A Schurz man was sentenced up to 14 years in prison Tuesday in District Court stemming from a terrifying robbery in January.
Bryan Aaron Plummer, 26, was given consecutive sentences for robbery and false imprisonment despite no criminal history after the Jan. 11 incident at City Liquor.
Churchill County Chief Deputy District Attorney Lane Mills said Plummer, who is suspected of having gang ties, entered the store twice and threatened Shauna Stelling, who was on duty as a clerk.
Upon Plummer’s second entrance into the store, he wielded a baseball bat and attempted to break open the register. He was unable and threatened Stelling into opening the register to retrieve more than $650.
Plummer then locked Stelling in the bathroom.
“He forces the victim into the back of the store,” Mills said. “She doesn’t know if she will be killed, hurt or what will happen.”
Authorities made contact with Plummer, who was identified because he was wearing the same clothes as in the video recording at the store.
Fallon police Capt. Ron Wenger said in a previous interview evidence left at the scene directed police to Plummer’s identity.
Mills, meanwhile, emphasized to the court the stress of the incident on Stelling, who is still suffering from the robbery.
“This crime … had a massive impact on the victim,” he said.
Plummer’s attorney, Charlie Woodman, argued vociferously against his client having gang ties. He said the crime was not gang related and stressed Plummer’s lack of a criminal history, which doesn’t include any misdemeanors.
However, Woodman said the crime was a “horrible thing” and his client wish he could turn back the clock. Woodman added Plummer has been tortured by his actions.

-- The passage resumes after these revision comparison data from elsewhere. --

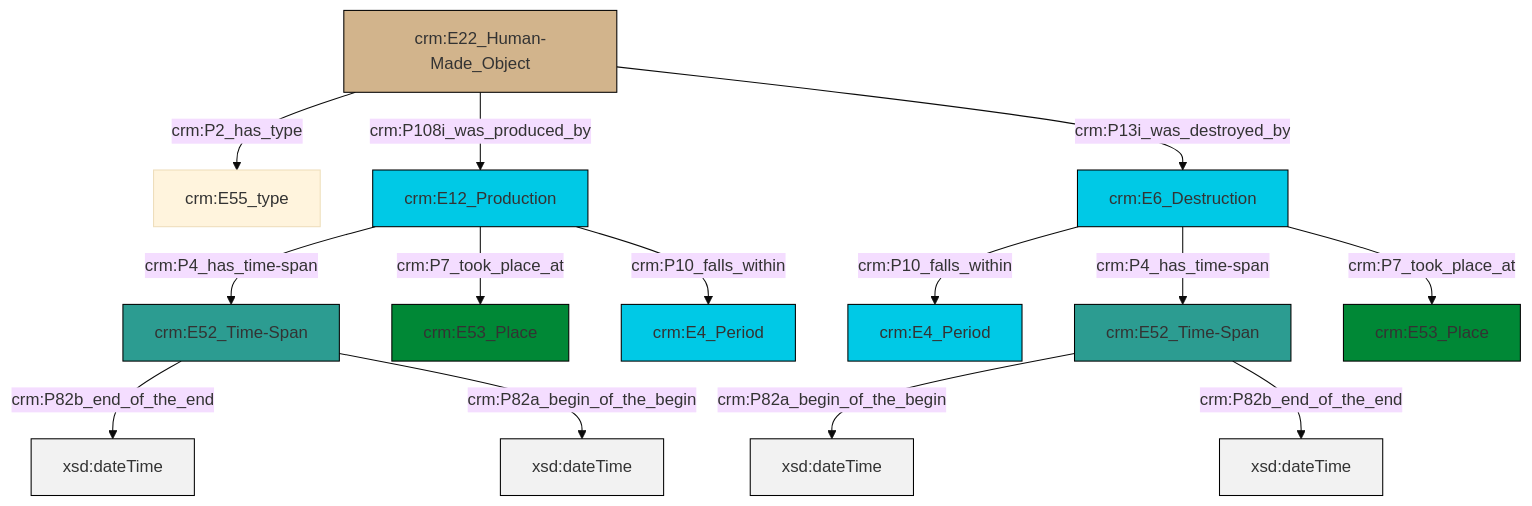
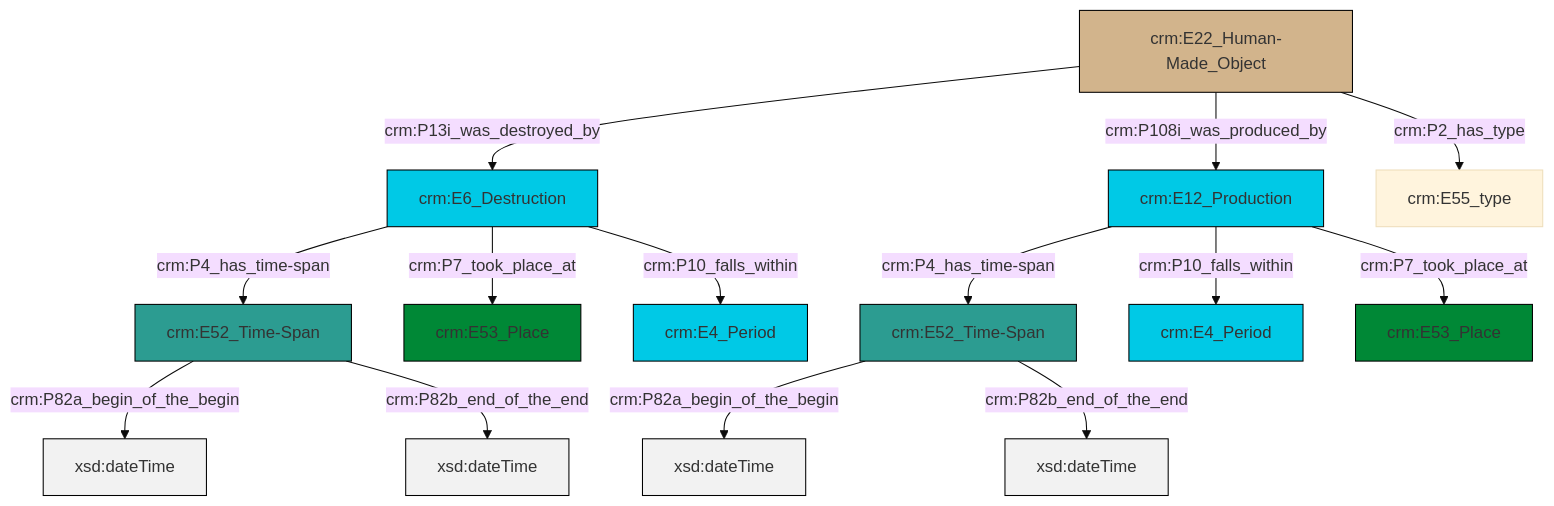
The diagram in et/builtWorkCSV/ttl/mmd/Built_Work_existence.ttl.mmd (swiss-art-research-net/docs.swissartresearch), drawn with Mermaid (base theme) before and after one commit. The commit also changed 177 other files, not shown here.

```diff
--- a/et/builtWorkCSV/ttl/mmd/Built_Work_existence.ttl.mmd
+++ b/et/builtWorkCSV/ttl/mmd/Built_Work_existence.ttl.mmd
@@ -1,28 +1,28 @@
 graph TD
 classDef Literal fill:#f2f2f2,stroke:#000000;
 classDef CRM_Entity fill:#FFFFFF,stroke:#000000;
 classDef Temporal_Entity fill:#00C9E6, stroke:#000000;
 classDef Type fill:#E18312, stroke:#000000;
 classDef Time-Span fill:#2C9C91, stroke:#000000;
 classDef Appellation fill:#FFEB7F, stroke:#000000;
 classDef Place fill:#008836, stroke:#000000;
 classDef Persistent_Item fill:#B266B2, stroke:#000000;
 classDef Conceptual_Object fill:#FFD700, stroke:#000000;
 classDef Physical_Thing fill:#D2B48C, stroke:#000000;
 classDef Actor fill:#f58aad, stroke:#000000;
 classDef PC_Classes fill:#4ce600, stroke:#000000;
 classDef Multi fill:#cccccc,stroke:#000000;
 
-0["crm:E22_Human-Made_Object"]:::Physical_Thing -->|crm:P2_has_type| 1["crm:E55_type"]:::Default
-4["crm:E52_Time-Span"]:::Time-Span -->|crm:P82a_begin_of_the_begin| 5[xsd:dateTime]:::Literal
-10["crm:E52_Time-Span"]:::Time-Span -->|crm:P82b_end_of_the_end| 11[xsd:dateTime]:::Literal
-10["crm:E52_Time-Span"]:::Time-Span -->|crm:P82a_begin_of_the_begin| 18[xsd:dateTime]:::Literal
-0["crm:E22_Human-Made_Object"]:::Physical_Thing -->|crm:P108i_was_produced_by| 19["crm:E12_Production"]:::Temporal_Entity
-0["crm:E22_Human-Made_Object"]:::Physical_Thing -->|crm:P13i_was_destroyed_by| 2["crm:E6_Destruction"]:::Temporal_Entity
-2["crm:E6_Destruction"]:::Temporal_Entity -->|crm:P10_falls_within| 8["crm:E4_Period"]:::Temporal_Entity
-2["crm:E6_Destruction"]:::Temporal_Entity -->|crm:P4_has_time-span| 4["crm:E52_Time-Span"]:::Time-Span
-19["crm:E12_Production"]:::Temporal_Entity -->|crm:P4_has_time-span| 10["crm:E52_Time-Span"]:::Time-Span
-19["crm:E12_Production"]:::Temporal_Entity -->|crm:P7_took_place_at| 16["crm:E53_Place"]:::Place
-4["crm:E52_Time-Span"]:::Time-Span -->|crm:P82b_end_of_the_end| 23[xsd:dateTime]:::Literal
-19["crm:E12_Production"]:::Temporal_Entity -->|crm:P10_falls_within| 6["crm:E4_Period"]:::Temporal_Entity
-2["crm:E6_Destruction"]:::Temporal_Entity -->|crm:P7_took_place_at| 13["crm:E53_Place"]:::Place
+0["crm:E52_Time-Span"]:::Time-Span -->|crm:P82a_begin_of_the_begin| 1[xsd:dateTime]:::Literal
+2["crm:E6_Destruction"]:::Temporal_Entity -->|crm:P4_has_time-span| 3["crm:E52_Time-Span"]:::Time-Span
+4["crm:E12_Production"]:::Temporal_Entity -->|crm:P4_has_time-span| 0["crm:E52_Time-Span"]:::Time-Span
+3["crm:E52_Time-Span"]:::Time-Span -->|crm:P82a_begin_of_the_begin| 5[xsd:dateTime]:::Literal
+2["crm:E6_Destruction"]:::Temporal_Entity -->|crm:P7_took_place_at| 11["crm:E53_Place"]:::Place
+6["crm:E22_Human-Made_Object"]:::Physical_Thing -->|crm:P13i_was_destroyed_by| 2["crm:E6_Destruction"]:::Temporal_Entity
+0["crm:E52_Time-Span"]:::Time-Span -->|crm:P82b_end_of_the_end| 13[xsd:dateTime]:::Literal
+6["crm:E22_Human-Made_Object"]:::Physical_Thing -->|crm:P108i_was_produced_by| 4["crm:E12_Production"]:::Temporal_Entity
+6["crm:E22_Human-Made_Object"]:::Physical_Thing -->|crm:P2_has_type| 8["crm:E55_type"]:::Default
+3["crm:E52_Time-Span"]:::Time-Span -->|crm:P82b_end_of_the_end| 20[xsd:dateTime]:::Literal
+4["crm:E12_Production"]:::Temporal_Entity -->|crm:P10_falls_within| 14["crm:E4_Period"]:::Temporal_Entity
+2["crm:E6_Destruction"]:::Temporal_Entity -->|crm:P10_falls_within| 21["crm:E4_Period"]:::Temporal_Entity
+4["crm:E12_Production"]:::Temporal_Entity -->|crm:P7_took_place_at| 18["crm:E53_Place"]:::Place
```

Woodman, again citing his client’s lack of criminal behavior, asked for concurrent sentences and that Plummer is “really not that bad of a person.”
In addition, Woodman said giving consecutive sentences would be a roll of the dice in prison, which may turn out a more dangerous person than when Plummer went in.
“If we hang him with all this time, as the state wants, where’s that get us?” Woodman asked. “We run the risk he comes out a far worse person that he is.”
Stelling, menwhile, took the stand and detailed how her life has been forever altered due to the attack. She said she was fired the next day and didn’t leave her home for nearly two months.
Stelling said she suffers from anxiety and sought out help from a mental health clinic. In addition, Stelling panics whenever someone approaches from behind.
As for Plummer and not inflicting physical pain, Stelling said she could care less no physical harm was done.
“I could give a crap that no physical harm was done,” she sobbed. “If I could’ve taken a broken leg over the emotional pain, I would have.”